== TRY IT ==
Repeat all of the data word for word so that only the pictures are missing from the copy.
=====
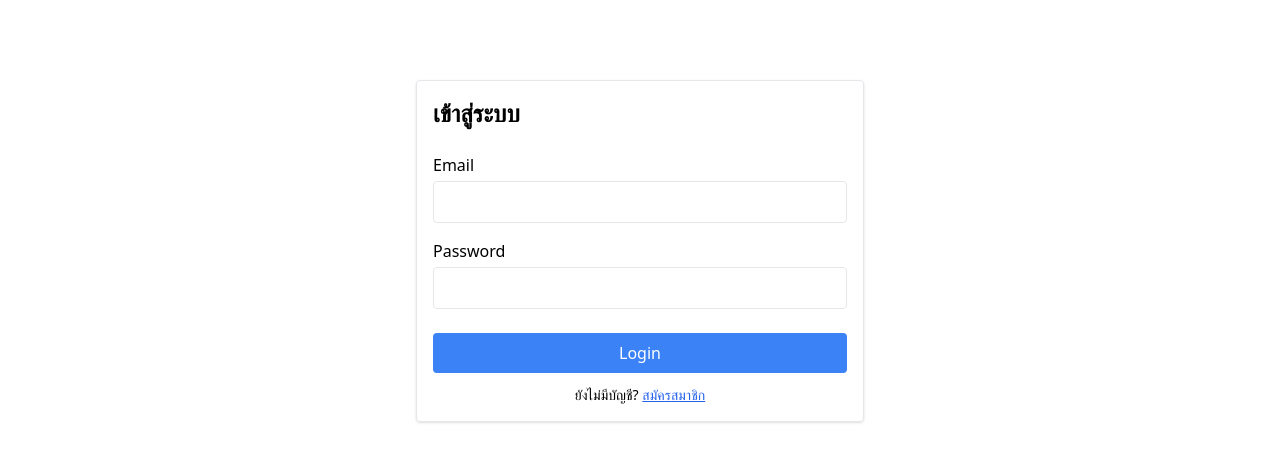
Repository: NongPond/Task_Management_App
Page: / (app in Task Management App/)
An editor plug-in stored every save of this project. The page is shown before and after the next save, followed by the edit.
The browser window is 1280 px wide. The pictures show the whole page.
The project was rebuilt for these pictures with package versions that can differ from the ones it lists, and the page was loaded fresh each time. Also part of the build but not shown: Task Management App/vite.config.ts, Task Management App/src/auth/Register.tsx, Task Management App/src/tasks/Tasks.tsx.

Above is the page before, as saved 2025-04-21 18:40:03.

After the next save:
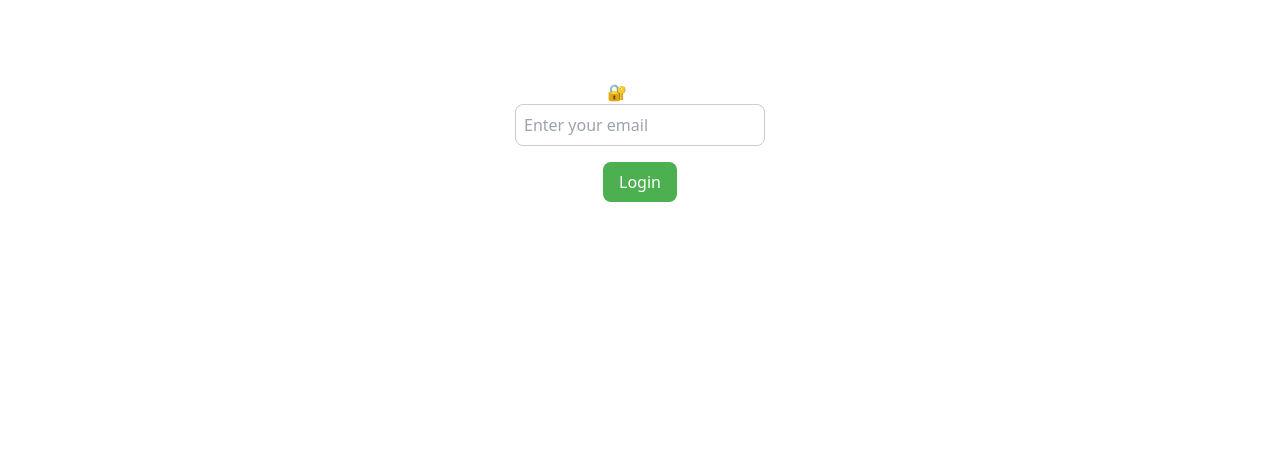
Saved 7 min 30 s later.
--- a/Task Management App/src/auth/Login.tsx
+++ b/Task Management App/src/auth/Login.tsx
@@ -1,66 +1,46 @@
-import { useState } from "react";
-import { useNavigate, Link } from "react-router-dom";
+import { useState } from 'react';
+import { useNavigate } from 'react-router-dom';
 
-function Login() {
-  const [email, setEmail] = useState("");
-  const [password, setPassword] = useState("");
+export default function Login() {
+  const [email, setEmail] = useState('');
   const navigate = useNavigate();
 
   const handleLogin = () => {
-    const users = JSON.parse(localStorage.getItem("users") || "[]");
-
-    const matchedUser = users.find(
-      (user: any) => user.email === email && user.password === password
-    );
-
-    if (matchedUser) {
-      localStorage.setItem("token", "1234");
-      localStorage.setItem("email", email);
-      navigate("/tasks");
-    } else {
-      alert("อีเมลหรือรหัสผ่านไม่ถูกต้อง");
+    if (email.trim()) {
+      localStorage.setItem('email', email);
+      navigate('/tasks');
     }
   };
 
   return (
-    <div className="p-4 max-w-md mx-auto mt-20 border rounded shadow">
-      <h1 className="text-2xl font-bold mb-6">เข้าสู่ระบบ</h1>
-
-      <div className="mb-4">
-        <label className="block mb-1 font-medium">Email</label>
-        <input
-          type="email"
-          value={email}
-          onChange={(e) => setEmail(e.target.value)}
-          className="w-full border px-3 py-2 rounded"
-        />
-      </div>
-
-      <div className="mb-6">
-        <label className="block mb-1 font-medium">Password</label>
-        <input
-          type="password"
-          value={password}
-          onChange={(e) => setPassword(e.target.value)}
-          className="w-full border px-3 py-2 rounded"
-        />
-      </div>
-
+    <div style={{ display: 'flex', flexDirection: 'column', alignItems: 'center', marginTop: '5rem' }}>
+      <h1 style={{ color: 'white' }}>🔐 Login</h1>
+      <input
+        type="email"
+        placeholder="Enter your email"
+        value={email}
+        onChange={e => setEmail(e.target.value)}
+        style={{
+          padding: '0.5rem',
+          borderRadius: '8px',
+          border: '1px solid #ccc',
+          marginBottom: '1rem',
+          width: '250px',
+        }}
+      />
       <button
         onClick={handleLogin}
-        className="w-full bg-blue-500 text-white py-2 rounded hover:bg-blue-600 mb-3"
+        style={{
+          backgroundColor: '#4CAF50',
+          color: 'white',
+          padding: '0.5rem 1rem',
+          border: 'none',
+          borderRadius: '8px',
+          cursor: 'pointer',
+        }}
       >
         Login
       </button>
-
-      <p className="text-sm text-center">
-        ยังไม่มีบัญชี?{" "}
-        <Link to="/register" className="text-blue-600 underline">
-          สมัครสมาชิก
-        </Link>
-      </p>
     </div>
   );
 }
-
-export default Login;
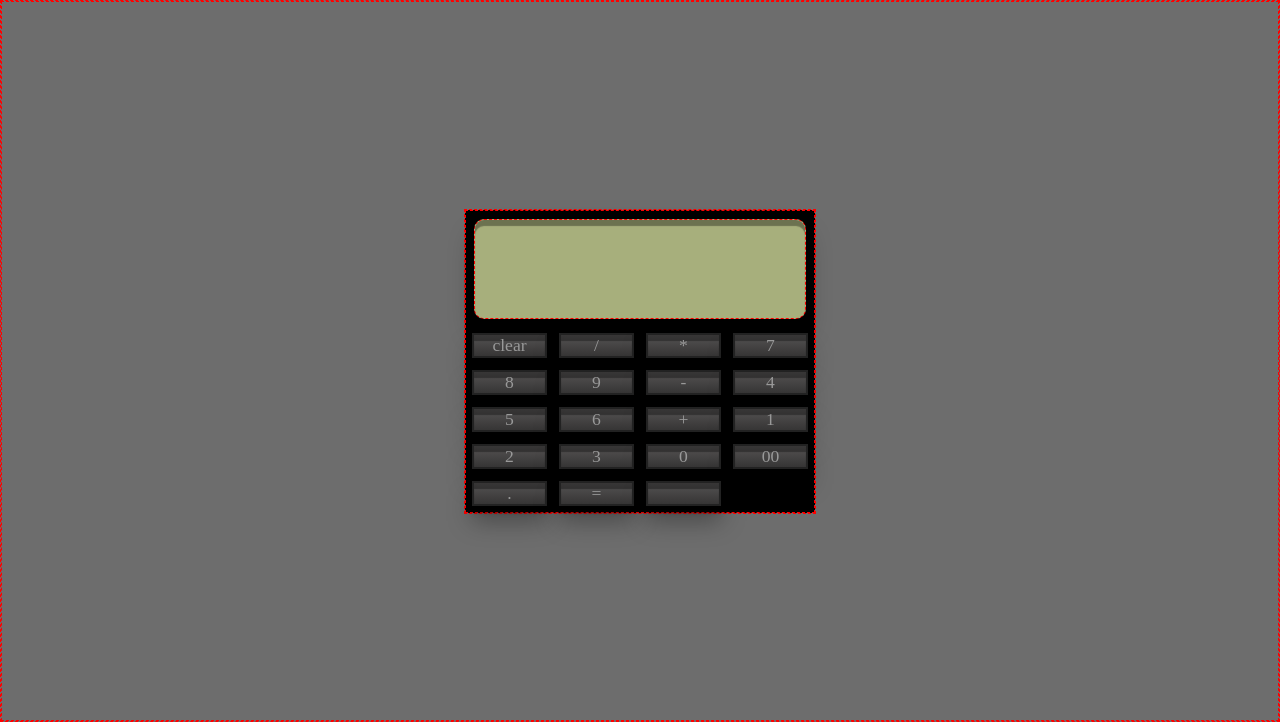
Repository: JunaidAnsari202/calculator
Page: index.html
An editor plug-in stored every save of this project. The page is shown before and after the next save, followed by the edit.
The browser window is 1280 px wide. The pictures show the whole page.

Above is the page before, as saved 2023-10-28 00:13:52.

### index.html
<!DOCTYPE html>
<html lang="en">
<head>
    <meta charset="UTF-8">
    <meta name="viewport" content="width=device-width, initial-scale=1.0">
    <title>Document</title>
    <link rel="stylesheet" href="style.css">
</head>
<body>

    <div class="caculator">
        <div class="button">
            <h2 id="value"></h2>
            <span id="clear">clear</span>
            <span>/</span>
            <span>*</span>
            <span>7</span>
            <span>8</span>
            <span>9</span>
            <span>-</span>
            <span>4</span>
            <span>5</span>
            <span>6</span>
            <span id="plus">+</span>
            <span>1</span>
            <span>2</span>
            <span>3</span>
            <span>0</span>
            <span>00</span>
            <span>.</span>
            <span id="equal">=</span>
            <span></span>
        </div>
    </div>
    <script src="script.js"></script>
</body>
</html>

### style.css
*{
    padding: 0;
    margin: 0;
    box-sizing: border-box;
    border: 1px red dashed;
}

body{
    display: flex;
    justify-content: center;
    align-items: center;
    height: 100vh;
    background-color: rgb(109, 109, 109);
}
.calculator{
    position: relative;
    width: 300px;
}

.button{
    position: relative;
    display: grid;
    background-color: black;
    width: 350px;
}

#value{
    position: relative;
    margin: 8px;
    grid-column: span 4;
    height: 100px;
    line-height: 100px;
    padding: 0 20px ;
    border-radius: 10px;
    background-color: #a7af7c;
    text-align: right;
    font-size: 1.5 rem;
    color: #3a3c2e;
    overflow: hidden;
    box-shadow: inset 0 6px 1px 0 rgba(0,0,0,0.35),
    0 5px 5px rgba(0,0,0,0.5),0 15px 25px rgba(0,0,0,0.35);
    width: calc(100% - 16px);
}


span{
    position: relative;
    pad: 10px;
    margin: 6px;
    min-width: 40px;
    font-size: 1.1rem;
    display: flex;
    justify-content: center;
    align-items: center;
    color: #999;
    border: 2px solid #222;
    background: linear-gradient(#555353,#363535);
    box-shadow: inset 0 6px 1px 0 rgba(0,0,0,0.35),
    0 5px 5px rgba(0,0,0,0.5),0 15px 25px rgba(0,0,0,0.35);
    user-select: none;
    cursor: pointer;
}

span::before{
    content: "";
    position: absolute;
    border-top: 2px solid #ccc;
    filter: blur(2px);
}

### script.js
let buttons=document.querySelector(".button");
let btn=document.querySelectorAll("span");
let value=document.getElementById("value");

for(let i =0;i<btn.length;i++){
    btn[i].addEventListener("click",function(){
        if(this.innerHTML == "="){
            value.innerHTML = eval(value.innerHTML);

        }
        else{
            if(this.innerHTML== "clear"){
                value.innerHTML = " ";
            }else{
                value.innerHTML += this.innerHTML;
            }
        }
    })
}

After the next save:
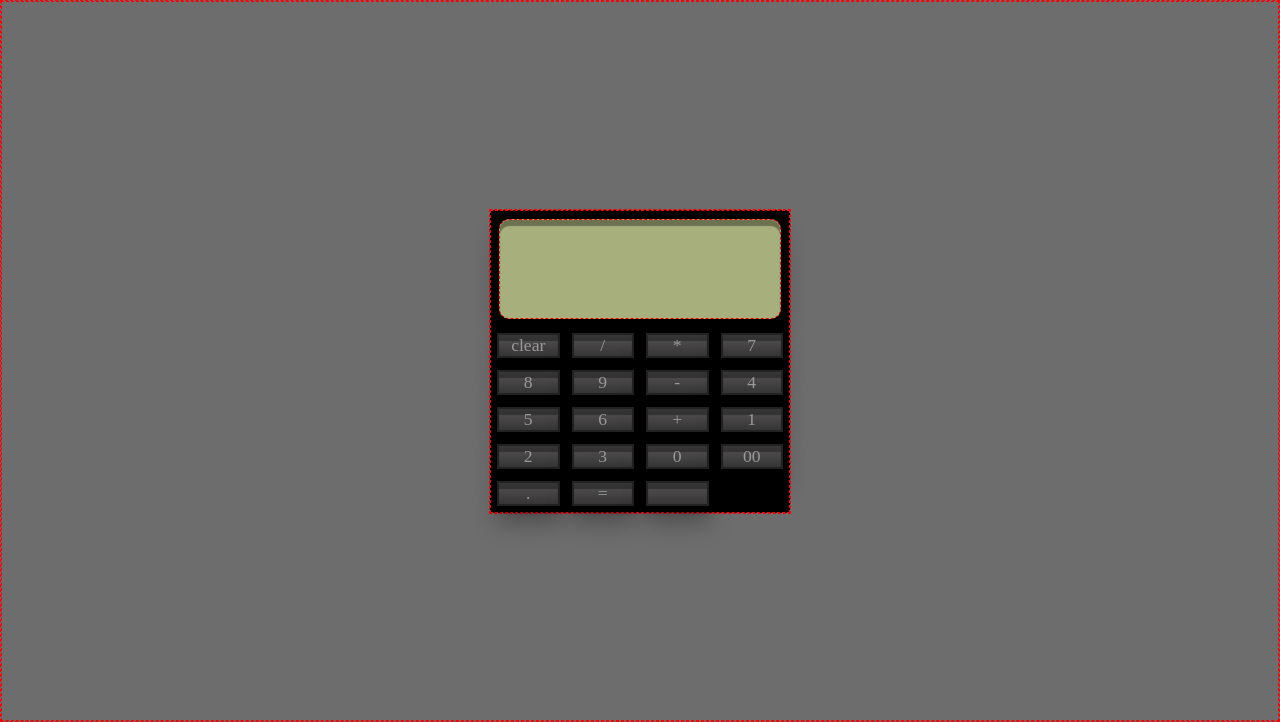
Saved 27 s later.
--- a/style.css
+++ b/style.css
@@ -21,7 +21,7 @@ body{
     position: relative;
     display: grid;
     background-color: black;
-    width: 350px;
+    width: 300px;
 }
 
 #value{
=====
== RESPONSE BELOW ==
Repository: NongPond/Task_Management_App
Page: / (app in Task Management App/)
An editor plug-in stored every save of this project. The page is shown before and after the next save, followed by the edit.
The browser window is 1280 px wide. The pictures show the whole page.
The project was rebuilt for these pictures with package versions that can differ from the ones it lists, and the page was loaded fresh each time. Also part of the build but not shown: Task Management App/vite.config.ts, Task Management App/src/auth/Register.tsx, Task Management App/src/tasks/Tasks.tsx.

Above is the page before, as saved 2025-04-21 18:40:03.

After the next save:
Saved 7 min 30 s later.
--- a/Task Management App/src/auth/Login.tsx
+++ b/Task Management App/src/auth/Login.tsx
@@ -1,66 +1,46 @@
-import { useState } from "react";
-import { useNavigate, Link } from "react-router-dom";
+import { useState } from 'react';
+import { useNavigate } from 'react-router-dom';
 
-function Login() {
-  const [email, setEmail] = useState("");
-  const [password, setPassword] = useState("");
+export default function Login() {
+  const [email, setEmail] = useState('');
   const navigate = useNavigate();
 
   const handleLogin = () => {
-    const users = JSON.parse(localStorage.getItem("users") || "[]");
-
-    const matchedUser = users.find(
-      (user: any) => user.email === email && user.password === password
-    );
-
-    if (matchedUser) {
-      localStorage.setItem("token", "1234");
-      localStorage.setItem("email", email);
-      navigate("/tasks");
-    } else {
-      alert("อีเมลหรือรหัสผ่านไม่ถูกต้อง");
+    if (email.trim()) {
+      localStorage.setItem('email', email);
+      navigate('/tasks');
     }
   };
 
   return (
-    <div className="p-4 max-w-md mx-auto mt-20 border rounded shadow">
-      <h1 className="text-2xl font-bold mb-6">เข้าสู่ระบบ</h1>
-
-      <div className="mb-4">
-        <label className="block mb-1 font-medium">Email</label>
-        <input
-          type="email"
-          value={email}
-          onChange={(e) => setEmail(e.target.value)}
-          className="w-full border px-3 py-2 rounded"
-        />
-      </div>
-
-      <div className="mb-6">
-        <label className="block mb-1 font-medium">Password</label>
-        <input
-          type="password"
-          value={password}
-          onChange={(e) => setPassword(e.target.value)}
-          className="w-full border px-3 py-2 rounded"
-        />
-      </div>
-
+    <div style={{ display: 'flex', flexDirection: 'column', alignItems: 'center', marginTop: '5rem' }}>
+      <h1 style={{ color: 'white' }}>🔐 Login</h1>
+      <input
+        type="email"
+        placeholder="Enter your email"
+        value={email}
+        onChange={e => setEmail(e.target.value)}
+        style={{
+          padding: '0.5rem',
+          borderRadius: '8px',
+          border: '1px solid #ccc',
+          marginBottom: '1rem',
+          width: '250px',
+        }}
+      />
       <button
         onClick={handleLogin}
-        className="w-full bg-blue-500 text-white py-2 rounded hover:bg-blue-600 mb-3"
+        style={{
+          backgroundColor: '#4CAF50',
+          color: 'white',
+          padding: '0.5rem 1rem',
+          border: 'none',
+          borderRadius: '8px',
+          cursor: 'pointer',
+        }}
       >
         Login
       </button>
-
-      <p className="text-sm text-center">
-        ยังไม่มีบัญชี?{" "}
-        <Link to="/register" className="text-blue-600 underline">
-          สมัครสมาชิก
-        </Link>
-      </p>
     </div>
   );
 }
-
-export default Login;
Repository: JunaidAnsari202/calculator
Page: index.html
An editor plug-in stored every save of this project. The page is shown before and after the next save, followed by the edit.
The browser window is 1280 px wide. The pictures show the whole page.

Above is the page before, as saved 2023-10-28 00:13:52.

### index.html
<!DOCTYPE html>
<html lang="en">
<head>
    <meta charset="UTF-8">
    <meta name="viewport" content="width=device-width, initial-scale=1.0">
    <title>Document</title>
    <link rel="stylesheet" href="style.css">
</head>
<body>

    <div class="caculator">
        <div class="button">
            <h2 id="value"></h2>
            <span id="clear">clear</span>
            <span>/</span>
            <span>*</span>
            <span>7</span>
            <span>8</span>
            <span>9</span>
            <span>-</span>
            <span>4</span>
            <span>5</span>
            <span>6</span>
            <span id="plus">+</span>
            <span>1</span>
            <span>2</span>
            <span>3</span>
            <span>0</span>
            <span>00</span>
            <span>.</span>
            <span id="equal">=</span>
            <span></span>
        </div>
    </div>
    <script src="script.js"></script>
</body>
</html>

### style.css
*{
    padding: 0;
    margin: 0;
    box-sizing: border-box;
    border: 1px red dashed;
}

body{
    display: flex;
    justify-content: center;
    align-items: center;
    height: 100vh;
    background-color: rgb(109, 109, 109);
}
.calculator{
    position: relative;
    width: 300px;
}

.button{
    position: relative;
    display: grid;
    background-color: black;
    width: 350px;
}

#value{
    position: relative;
    margin: 8px;
    grid-column: span 4;
    height: 100px;
    line-height: 100px;
    padding: 0 20px ;
    border-radius: 10px;
    background-color: #a7af7c;
    text-align: right;
    font-size: 1.5 rem;
    color: #3a3c2e;
    overflow: hidden;
    box-shadow: inset 0 6px 1px 0 rgba(0,0,0,0.35),
    0 5px 5px rgba(0,0,0,0.5),0 15px 25px rgba(0,0,0,0.35);
    width: calc(100% - 16px);
}


span{
    position: relative;
    pad: 10px;
    margin: 6px;
    min-width: 40px;
    font-size: 1.1rem;
    display: flex;
    justify-content: center;
    align-items: center;
    color: #999;
    border: 2px solid #222;
    background: linear-gradient(#555353,#363535);
    box-shadow: inset 0 6px 1px 0 rgba(0,0,0,0.35),
    0 5px 5px rgba(0,0,0,0.5),0 15px 25px rgba(0,0,0,0.35);
    user-select: none;
    cursor: pointer;
}

span::before{
    content: "";
    position: absolute;
    border-top: 2px solid #ccc;
    filter: blur(2px);
}

### script.js
let buttons=document.querySelector(".button");
let btn=document.querySelectorAll("span");
let value=document.getElementById("value");

for(let i =0;i<btn.length;i++){
    btn[i].addEventListener("click",function(){
        if(this.innerHTML == "="){
            value.innerHTML = eval(value.innerHTML);

        }
        else{
            if(this.innerHTML== "clear"){
                value.innerHTML = " ";
            }else{
                value.innerHTML += this.innerHTML;
            }
        }
    })
}

After the next save:
Saved 27 s later.
--- a/style.css
+++ b/style.css
@@ -21,7 +21,7 @@ body{
     position: relative;
     display: grid;
     background-color: black;
-    width: 350px;
+    width: 300px;
 }
 
 #value{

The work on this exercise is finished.